Body contouring carves out its niche: A look at what's shaping up in cosmetic dermatology

Connecting the dots: Experts profile the link between metabolic syndrome and dermatologic disease

Which topicals work for scalp psoriasis?

June 2016

Allergic contact dermatitis

Biologic therapy adherence, discontinuation, switching, and restarting among patients with psoriasis in the US Medicare population

ORBIT: A retrospective observational study on biologic drug survival in daily practice 

2016 Summer Meeting Preview
AAD Meeting News

  • AAD President: 'Stay abreast of advancements in our specialty'

  • New hands-on workshops to debut at Summer Meeting

  • Sessions to cover practical approaches to psoriasis

  • Learning how to learn

  • New Boards' Fodder: Flaps

  • Race for the Case: A 70-year-old Caucasian man with a history of melanoma presented for his scheduled skin ...

Spring 2016

  • Year in review: Transforming lives

  • In partnership: Corporate partners integral to success

  • Members making a difference

Explore AAD publications

Online exclusives

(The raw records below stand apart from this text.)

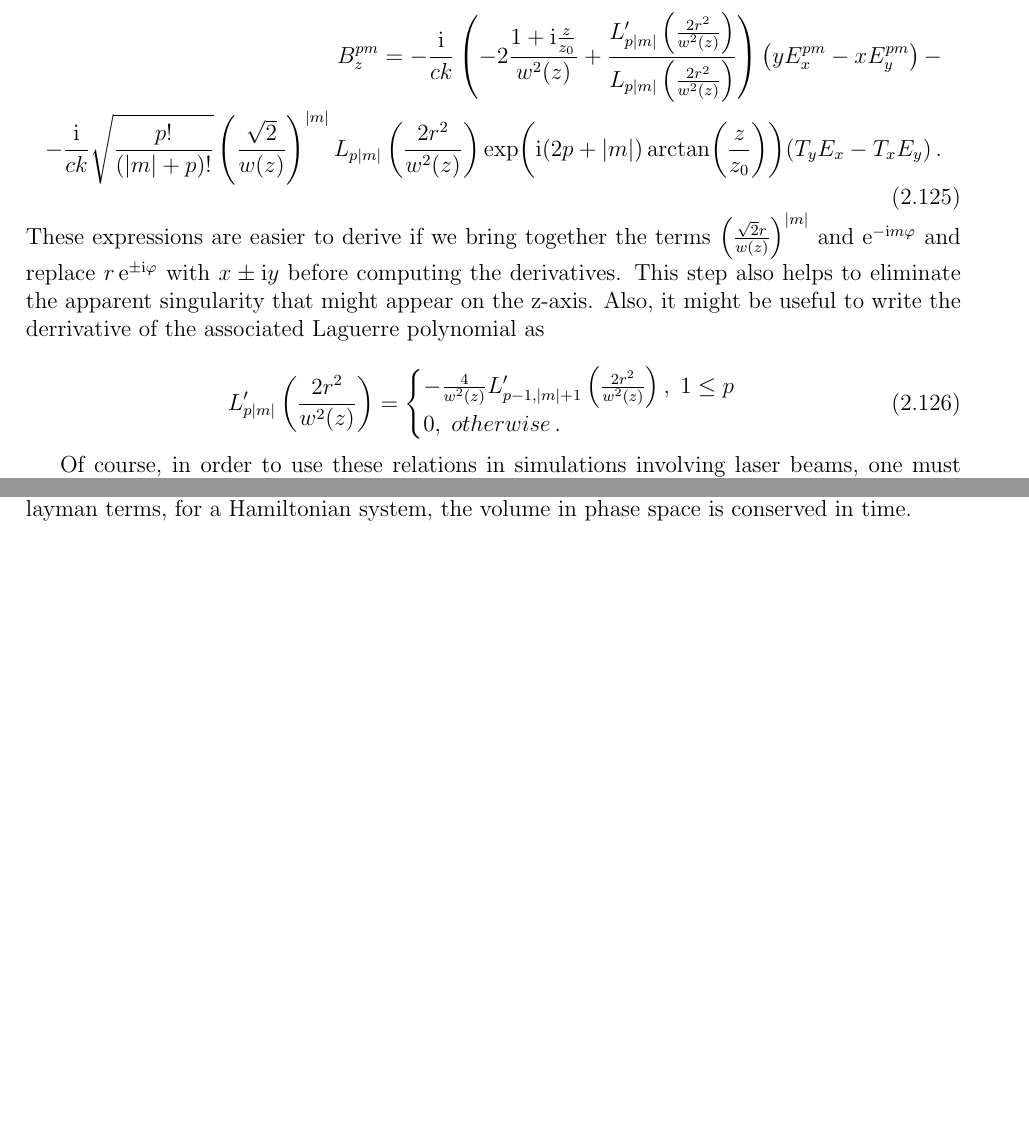
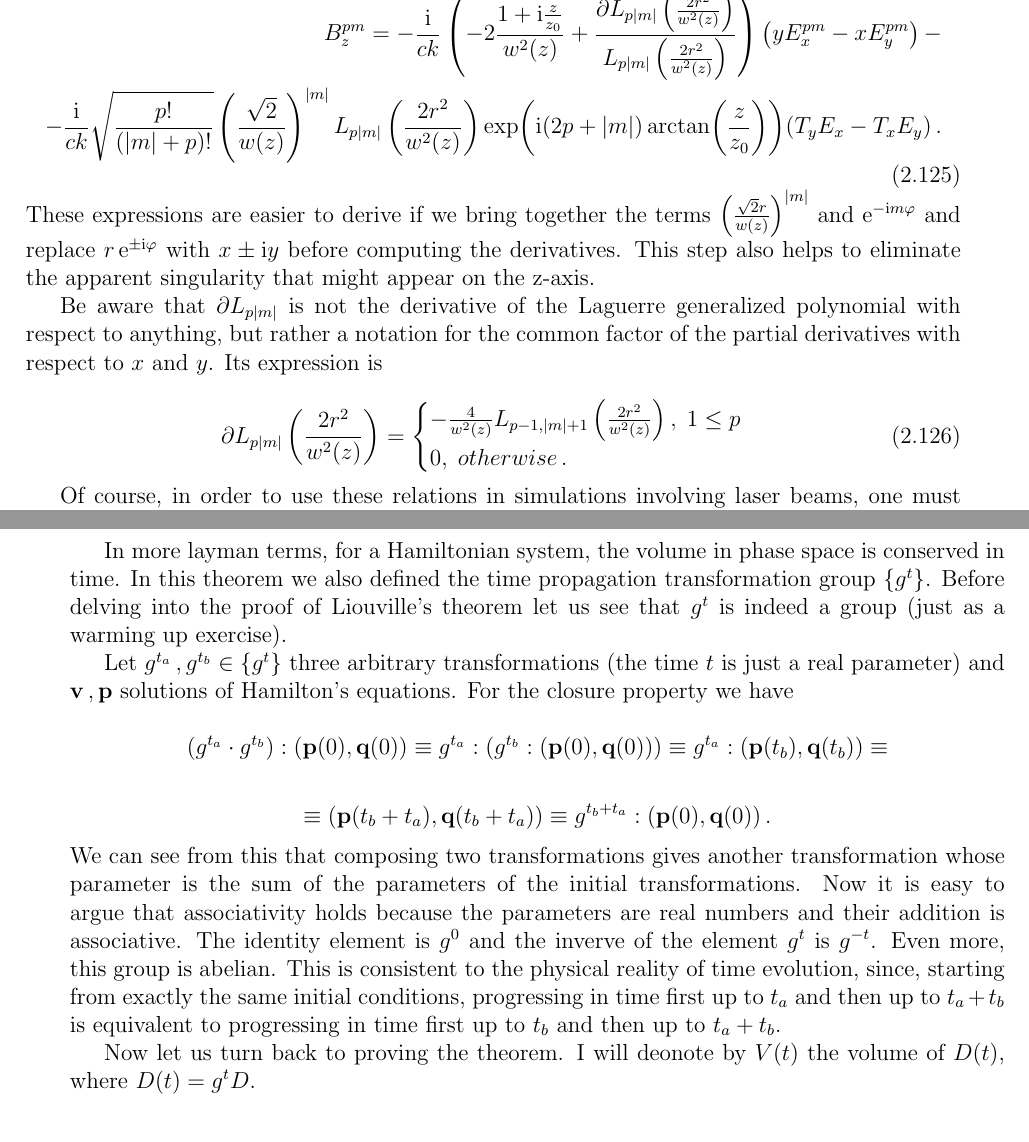
Before and after one commit to DolineanuMircea/Bachelor-Thesis, a LaTeX thesis (manuscript/thesis.tex, which reads manuscript/elmg.tex, manuscript/plasma.tex): two parts of pages 29 and 43 of 48 before the commit and two parts of pages 29 and 44 of 48 after it, joined at a grey line, cut so that both start at the same text, the shorter picture padded with empty space. The pictures show the PDF file manuscript/thesis.pdf that the author committed with the source.

Commit message:
Correction for the unfortunate notation in the Laguerre-Gauss beams

```diff
--- a/manuscript/elmg.tex
+++ b/manuscript/elmg.tex
@@ -1271,12 +1271,14 @@ The explicit third component of \(\vb{B}\) is
 
 \begin{equation}
   \begin{aligned}
-  B_z^{pm} = - \frac{\ii}{ck} \left(-2\frac{1+\ii\frac{z}{z_0}}{w^2(z)} +\frac{L_{p\abs{m}}'\left(\frac{2r^2}{w^2(z)}\right)}{L_{p\abs{m}}\left(\frac{2r^2}{w^2(z)}\right)}\right) \left( yE_x^{pm} - xE_y^{pm} \right) - \\
+  B_z^{pm} = - \frac{\ii}{ck} \left(-2\frac{1+\ii\frac{z}{z_0}}{w^2(z)} +\frac{\partial L_{p\abs{m}}\left(\frac{2r^2}{w^2(z)}\right)}{L_{p\abs{m}}\left(\frac{2r^2}{w^2(z)}\right)}\right) \left( yE_x^{pm} - xE_y^{pm} \right) - \\
   -\frac{\ii}{ck}\sqrt{\frac{p!}{(\abs{m}+p)!}} \left(\frac{\sqrt{2}}{w(z)}\right)^{\abs{m}} L_{p\abs{m}} \left(\frac{2r^2}{w^2(z)}\right) \exp(\ii (2p+\abs{m}) \arctan(\frac{z}{z_0})) (T_y E_x - T_x E_y)\,.
   \end{aligned}
 \end{equation}
-These expressions are easier to derive if we bring together the terms \(\left(\frac{\sqrt{2}r}{w(z)}\right)^{\abs{m}}\) and \(\ee^{-\ii m \varphi}\) and replace \(r\ee^{\pm\ii \varphi}\) with \(x\pm\ii y\) before computing the derivatives. This step also helps to eliminate the apparent singularity that might appear on the z-axis. Also, it might be useful to write the derrivative of the associated Laguerre polynomial as
+These expressions are easier to derive if we bring together the terms \(\left(\frac{\sqrt{2}r}{w(z)}\right)^{\abs{m}}\) and \(\ee^{-\ii m \varphi}\) and replace \(r\ee^{\pm\ii \varphi}\) with \(x\pm\ii y\) before computing the derivatives. This step also helps to eliminate the apparent singularity that might appear on the z-axis.
+
+Be aware that \(\partial L_{p\abs{m}}\) is not the derivative of the Laguerre generalized polynomial with respect to anything, but rather a notation for the common factor of the partial derivatives with respect to \(x\) and \(y\). Its expression is
 
 \begin{equation}
-  L_{p\abs{m}}'\left(\frac{2r^2}{w^2(z)}\right) =
+  \partial L_{p\abs{m}}\left(\frac{2r^2}{w^2(z)}\right) =
   \begin{cases}
--- a/manuscript/plasma.tex
+++ b/manuscript/plasma.tex
@@ -256,14 +256,29 @@ There is also a physical way to think about the possibility of propagation of a
 
 \section{The Vlasov Equation}
 
-There is an alternative way to treat the statistics of plasma populations without using the Maxwell-Boltzmann distribution. More precisely, one can derive an equation for the distribution function in phase space. In order to do that, we must start from the Liouville theorem.
+There is an alternative way to treat the statistics of plasma populations without using the Maxwell-Boltzmann distribution. More precisely, one can derive an equation for the distribution function in phase space. In order to do that, we must start from the Liouville theorem~(\cite{arnoldMathematicalMethodsClassical1997}, p. 68).
 
-\subsubsection{Theorem}
+\subsubsection{Theorem(Liouville)}
   The \textit{phase flow} is the one-parameter group of transformations of phase space
   \(g^t:(\vb{p}(0),\vb{q}(0))\rightarrow(\vb{p}(t),\vb{q}(t))\), where \(\vb{p}(t)\) and \(\vb{q}(t)\) are solutions of the Hamilton equations. The phase flow preserves the volume of any region. That is, for any region \(D\), \(V(g^tD)=V(D)\).
 \newline
 
-A complete and easy to follow proof of this theorem can be found in~\cite{arnoldMathematicalMethodsClassical1997}. In more layman terms, for a Hamiltonian system, the volume in phase space is conserved in time.
+In more layman terms, for a Hamiltonian system, the volume in phase space is conserved in time. In this theorem we also defined the time propagation transformation group \(\{g^t\}\). Before delving into the proof of Liouville's theorem let us see that \({g^t}\) is indeed a group (just as a warming up exercise).
+
+Let \(g^{t_a}\,,g^{t_b}\in \{g^t\}\) three arbitrary transformations (the time \(t\) is just a real parameter) and \(\vb{v}\,,\vb{p}\) solutions of Hamilton's equations. For the closure property we have
+
+\begin{equation*}
+  (g^{t_a}\cdot g^{t_b}):(\vb{p}(0),\vb{q}(0)) \equiv g^{t_a}:(g^{t_b}:(\vb{p}(0),\vb{q}(0))) \equiv g^{t_a}:(\vb{p}(t_b),\vb{q}(t_b)) \equiv
+\end{equation*}
+
+\begin{equation*}
+  \equiv (\vb{p}(t_b+t_a),\vb{q}(t_b+t_a)) \equiv g^{t_b+t_a}:(\vb{p}(0),\vb{q}(0))\,.
+\end{equation*}
+We can see from this that composing two transformations gives another transformation whose parameter is the sum of the parameters of the initial transformations. Now it is easy to argue that associativity holds because the parameters are real numbers and their addition is associative. The identity element is \(g^0\) and the inverve of the element \(g^t\) is \(g^{-t}\). Even more, this group is abelian. This is consistent to the physical reality of time evolution, since, starting from exactly the same initial conditions, progressing in time first up to \(t_a\) and then up to \(t_a+t_b\) is equivalent to progressing in time first up to \(t_b\) and then up to \(t_a+t_b\).
+
+Now let us turn back to proving the theorem. I will deonote by \(V(t)\) the volume of \(D(t)\), where \(D(t) = g^t D\).
+
+
 
 \section{Two Stream Instability}
 \end{document}
```
Also changed, not shown: manuscript/thesis.pdf, manuscript/elmg.tex (4 more changed lines).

JAAD video series

The JAAD now offers a series of videos featuring authors of articles detailing research and sharing study findings. You can find the videos on the JAAD home page.


Series on transplant dermatology available at JAAD Case Reports

Click on the video above to watch Vishal Patel, MD, give an overview of Complex Cases in Transplant Dermatology, a special supplement of JAAD Case Reports.



Body contouring carves out its niche

Evolving patient expectations for minimal downtime and decreased costs have helped fuel a growing market for non-invasive devices focused on skin tightening and smoothing as opposed to more aggressive re-volumizing procedures. The convenience and steadily shrinking size of these devices have also enabled patients to contour parts of the body outside traditional areas such as the stomach and thighs, allowing the neck, chest, legs, chin, and hands to emerge as potential canvases for cosmetic work. Keep reading!


Trending in research
Dermatology World’s Trending in Research video series features Nada Elbuluk, MD. In this video she discusses skin cancer and indoor tanning behaviors in sexual minorities and a new treatment for vitiligo and alopecia areata.